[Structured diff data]
BEGIN
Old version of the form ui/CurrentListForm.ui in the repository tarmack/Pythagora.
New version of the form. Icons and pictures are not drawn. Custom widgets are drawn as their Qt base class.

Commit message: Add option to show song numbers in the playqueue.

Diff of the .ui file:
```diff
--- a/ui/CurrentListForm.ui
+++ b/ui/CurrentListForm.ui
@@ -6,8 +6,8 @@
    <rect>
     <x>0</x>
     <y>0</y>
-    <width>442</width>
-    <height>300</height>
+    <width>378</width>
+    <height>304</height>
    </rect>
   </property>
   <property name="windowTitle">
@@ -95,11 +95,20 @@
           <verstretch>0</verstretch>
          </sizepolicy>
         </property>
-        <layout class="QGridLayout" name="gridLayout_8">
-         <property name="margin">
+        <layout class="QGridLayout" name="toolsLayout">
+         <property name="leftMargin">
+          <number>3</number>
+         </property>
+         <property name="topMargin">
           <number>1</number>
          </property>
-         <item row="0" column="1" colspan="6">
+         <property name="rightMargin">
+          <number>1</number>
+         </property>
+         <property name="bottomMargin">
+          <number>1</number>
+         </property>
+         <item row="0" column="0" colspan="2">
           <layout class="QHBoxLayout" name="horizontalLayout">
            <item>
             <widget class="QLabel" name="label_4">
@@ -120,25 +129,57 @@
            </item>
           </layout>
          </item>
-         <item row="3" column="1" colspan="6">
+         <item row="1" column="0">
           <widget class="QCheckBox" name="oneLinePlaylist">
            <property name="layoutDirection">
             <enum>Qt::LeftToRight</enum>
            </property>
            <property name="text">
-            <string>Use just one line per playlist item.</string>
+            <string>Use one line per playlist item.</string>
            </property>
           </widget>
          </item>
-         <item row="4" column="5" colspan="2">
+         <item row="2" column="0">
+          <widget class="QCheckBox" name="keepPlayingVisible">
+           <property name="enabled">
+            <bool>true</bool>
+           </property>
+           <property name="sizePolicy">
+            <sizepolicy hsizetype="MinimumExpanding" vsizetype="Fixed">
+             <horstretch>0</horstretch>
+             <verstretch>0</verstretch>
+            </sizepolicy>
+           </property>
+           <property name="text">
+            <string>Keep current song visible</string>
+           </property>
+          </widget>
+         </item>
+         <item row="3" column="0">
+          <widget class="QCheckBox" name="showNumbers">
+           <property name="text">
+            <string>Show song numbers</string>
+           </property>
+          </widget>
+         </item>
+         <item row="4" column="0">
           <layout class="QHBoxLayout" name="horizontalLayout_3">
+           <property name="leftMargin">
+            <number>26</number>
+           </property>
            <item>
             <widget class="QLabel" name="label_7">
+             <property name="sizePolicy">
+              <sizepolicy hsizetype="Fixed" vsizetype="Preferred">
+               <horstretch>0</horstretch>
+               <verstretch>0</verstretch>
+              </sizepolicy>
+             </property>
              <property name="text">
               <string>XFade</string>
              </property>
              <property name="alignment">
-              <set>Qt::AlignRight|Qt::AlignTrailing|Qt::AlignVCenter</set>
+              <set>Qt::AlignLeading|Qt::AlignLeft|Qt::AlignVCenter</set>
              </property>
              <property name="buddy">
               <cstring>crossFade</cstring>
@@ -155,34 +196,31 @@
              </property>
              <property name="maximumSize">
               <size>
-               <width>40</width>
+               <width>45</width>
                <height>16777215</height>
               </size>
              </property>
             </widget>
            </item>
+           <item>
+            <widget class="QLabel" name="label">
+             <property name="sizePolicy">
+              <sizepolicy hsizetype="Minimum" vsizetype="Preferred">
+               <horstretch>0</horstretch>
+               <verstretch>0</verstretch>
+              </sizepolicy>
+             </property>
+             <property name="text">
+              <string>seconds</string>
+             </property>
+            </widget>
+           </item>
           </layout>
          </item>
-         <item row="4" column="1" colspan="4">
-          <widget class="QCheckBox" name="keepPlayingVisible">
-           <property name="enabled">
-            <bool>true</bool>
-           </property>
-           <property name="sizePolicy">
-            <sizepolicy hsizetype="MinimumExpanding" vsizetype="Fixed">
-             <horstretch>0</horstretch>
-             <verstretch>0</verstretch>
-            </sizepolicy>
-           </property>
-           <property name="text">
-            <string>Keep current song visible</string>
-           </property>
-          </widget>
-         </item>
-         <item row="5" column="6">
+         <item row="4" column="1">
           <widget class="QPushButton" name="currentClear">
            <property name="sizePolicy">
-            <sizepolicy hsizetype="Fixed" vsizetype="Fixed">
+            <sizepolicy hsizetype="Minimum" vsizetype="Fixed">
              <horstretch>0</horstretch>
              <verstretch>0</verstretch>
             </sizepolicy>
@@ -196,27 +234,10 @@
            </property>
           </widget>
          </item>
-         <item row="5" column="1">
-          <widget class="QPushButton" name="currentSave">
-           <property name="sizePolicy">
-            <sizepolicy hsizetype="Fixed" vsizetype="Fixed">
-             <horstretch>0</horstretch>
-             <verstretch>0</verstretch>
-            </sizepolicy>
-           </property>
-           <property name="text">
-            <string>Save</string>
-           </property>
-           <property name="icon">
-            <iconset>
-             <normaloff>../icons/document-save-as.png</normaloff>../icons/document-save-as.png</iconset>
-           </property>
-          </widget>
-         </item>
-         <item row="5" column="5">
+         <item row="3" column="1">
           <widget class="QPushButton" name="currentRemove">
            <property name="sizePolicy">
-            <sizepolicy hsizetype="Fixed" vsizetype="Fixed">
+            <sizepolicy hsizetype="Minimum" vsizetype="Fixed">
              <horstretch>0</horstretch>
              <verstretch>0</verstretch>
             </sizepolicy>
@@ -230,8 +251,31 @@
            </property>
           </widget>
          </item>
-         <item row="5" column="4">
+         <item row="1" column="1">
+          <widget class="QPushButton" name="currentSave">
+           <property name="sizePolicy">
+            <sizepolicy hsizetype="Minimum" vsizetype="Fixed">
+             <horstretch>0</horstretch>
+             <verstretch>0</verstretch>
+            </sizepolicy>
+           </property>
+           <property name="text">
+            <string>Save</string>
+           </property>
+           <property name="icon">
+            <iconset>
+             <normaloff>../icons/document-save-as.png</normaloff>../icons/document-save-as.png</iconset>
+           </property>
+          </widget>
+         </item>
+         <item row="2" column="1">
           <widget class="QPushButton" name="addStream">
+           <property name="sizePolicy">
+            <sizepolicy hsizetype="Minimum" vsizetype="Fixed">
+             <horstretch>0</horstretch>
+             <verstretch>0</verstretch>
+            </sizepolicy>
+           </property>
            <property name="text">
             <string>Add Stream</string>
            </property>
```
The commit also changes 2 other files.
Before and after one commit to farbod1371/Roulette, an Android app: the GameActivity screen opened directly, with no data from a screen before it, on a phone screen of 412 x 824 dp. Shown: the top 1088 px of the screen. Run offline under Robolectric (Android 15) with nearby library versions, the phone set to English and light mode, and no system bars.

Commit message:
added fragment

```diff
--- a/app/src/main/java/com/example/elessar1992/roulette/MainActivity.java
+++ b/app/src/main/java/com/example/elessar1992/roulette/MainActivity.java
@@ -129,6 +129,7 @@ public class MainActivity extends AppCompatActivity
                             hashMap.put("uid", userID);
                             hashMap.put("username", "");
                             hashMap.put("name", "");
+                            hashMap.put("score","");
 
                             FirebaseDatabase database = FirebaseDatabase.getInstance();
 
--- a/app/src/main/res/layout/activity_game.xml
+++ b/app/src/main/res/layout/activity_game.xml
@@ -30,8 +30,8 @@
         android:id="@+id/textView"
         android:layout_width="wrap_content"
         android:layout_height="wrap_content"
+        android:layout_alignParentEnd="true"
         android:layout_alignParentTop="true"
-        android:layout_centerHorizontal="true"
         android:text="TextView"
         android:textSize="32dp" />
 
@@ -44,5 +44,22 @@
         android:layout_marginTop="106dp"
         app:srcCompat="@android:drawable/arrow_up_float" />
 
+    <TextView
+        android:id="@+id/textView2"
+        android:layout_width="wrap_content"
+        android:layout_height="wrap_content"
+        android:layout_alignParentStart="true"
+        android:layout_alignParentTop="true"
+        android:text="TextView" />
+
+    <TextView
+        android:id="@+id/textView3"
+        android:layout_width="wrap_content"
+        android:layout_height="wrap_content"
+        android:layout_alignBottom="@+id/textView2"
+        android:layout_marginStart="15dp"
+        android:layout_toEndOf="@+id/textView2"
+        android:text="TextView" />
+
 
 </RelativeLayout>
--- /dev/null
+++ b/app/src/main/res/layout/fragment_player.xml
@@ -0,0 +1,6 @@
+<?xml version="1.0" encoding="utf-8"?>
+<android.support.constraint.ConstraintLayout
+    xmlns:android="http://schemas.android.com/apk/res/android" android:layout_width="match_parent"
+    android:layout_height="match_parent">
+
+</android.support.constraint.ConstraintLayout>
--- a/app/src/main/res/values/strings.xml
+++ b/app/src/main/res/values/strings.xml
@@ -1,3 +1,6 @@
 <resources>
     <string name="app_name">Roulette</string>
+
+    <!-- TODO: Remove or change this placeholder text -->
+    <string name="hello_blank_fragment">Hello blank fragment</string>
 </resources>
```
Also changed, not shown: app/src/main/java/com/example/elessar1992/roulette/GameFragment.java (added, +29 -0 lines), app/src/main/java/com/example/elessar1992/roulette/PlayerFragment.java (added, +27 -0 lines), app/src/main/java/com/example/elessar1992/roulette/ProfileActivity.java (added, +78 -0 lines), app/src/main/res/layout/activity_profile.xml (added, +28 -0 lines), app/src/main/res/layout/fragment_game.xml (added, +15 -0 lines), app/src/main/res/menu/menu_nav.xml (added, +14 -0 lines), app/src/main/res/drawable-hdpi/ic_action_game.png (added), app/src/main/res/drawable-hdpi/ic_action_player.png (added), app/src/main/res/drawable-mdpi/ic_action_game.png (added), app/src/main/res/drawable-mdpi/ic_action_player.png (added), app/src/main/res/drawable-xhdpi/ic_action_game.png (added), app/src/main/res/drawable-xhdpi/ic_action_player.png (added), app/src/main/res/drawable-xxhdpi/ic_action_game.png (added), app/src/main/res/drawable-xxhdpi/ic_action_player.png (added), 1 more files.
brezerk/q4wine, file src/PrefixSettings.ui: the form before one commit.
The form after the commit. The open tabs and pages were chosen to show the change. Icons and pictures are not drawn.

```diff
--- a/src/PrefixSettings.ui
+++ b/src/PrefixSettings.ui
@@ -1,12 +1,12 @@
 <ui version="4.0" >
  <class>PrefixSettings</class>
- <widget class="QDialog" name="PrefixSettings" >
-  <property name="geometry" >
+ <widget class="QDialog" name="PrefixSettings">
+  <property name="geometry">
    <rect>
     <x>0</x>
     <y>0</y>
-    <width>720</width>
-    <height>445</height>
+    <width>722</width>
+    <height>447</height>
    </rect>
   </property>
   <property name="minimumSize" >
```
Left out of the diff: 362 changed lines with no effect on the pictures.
END
◆ **WHAT IS NEEDED**: Each line above that has the word "true" should be copied.

◆ **FINAL ANSWER**:
+            <bool>true</bool>
-            <bool>true</bool>
+        android:layout_alignParentEnd="true"
         android:layout_alignParentTop="true"
-        android:layout_centerHorizontal="true"
+        android:layout_alignParentStart="true"
+        android:layout_alignParentTop="true"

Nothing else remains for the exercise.